-- Source information follows --

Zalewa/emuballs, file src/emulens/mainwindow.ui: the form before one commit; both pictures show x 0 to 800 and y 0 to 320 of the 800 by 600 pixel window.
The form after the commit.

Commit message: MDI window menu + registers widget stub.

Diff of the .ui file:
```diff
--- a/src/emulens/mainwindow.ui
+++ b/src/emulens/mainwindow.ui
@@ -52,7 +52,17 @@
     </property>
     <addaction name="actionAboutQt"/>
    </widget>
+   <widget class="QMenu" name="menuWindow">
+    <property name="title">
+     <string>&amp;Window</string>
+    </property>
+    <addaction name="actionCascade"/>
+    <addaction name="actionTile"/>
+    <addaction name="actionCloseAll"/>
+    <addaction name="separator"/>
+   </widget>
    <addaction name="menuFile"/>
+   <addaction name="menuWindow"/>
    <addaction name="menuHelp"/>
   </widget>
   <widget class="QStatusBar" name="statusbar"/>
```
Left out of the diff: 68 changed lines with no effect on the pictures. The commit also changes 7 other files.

-- Source information concluded --

### [What this task involves]
A count is needed of the lines in the entries that contain "name". Supply only that number.

### [Exercise output]
11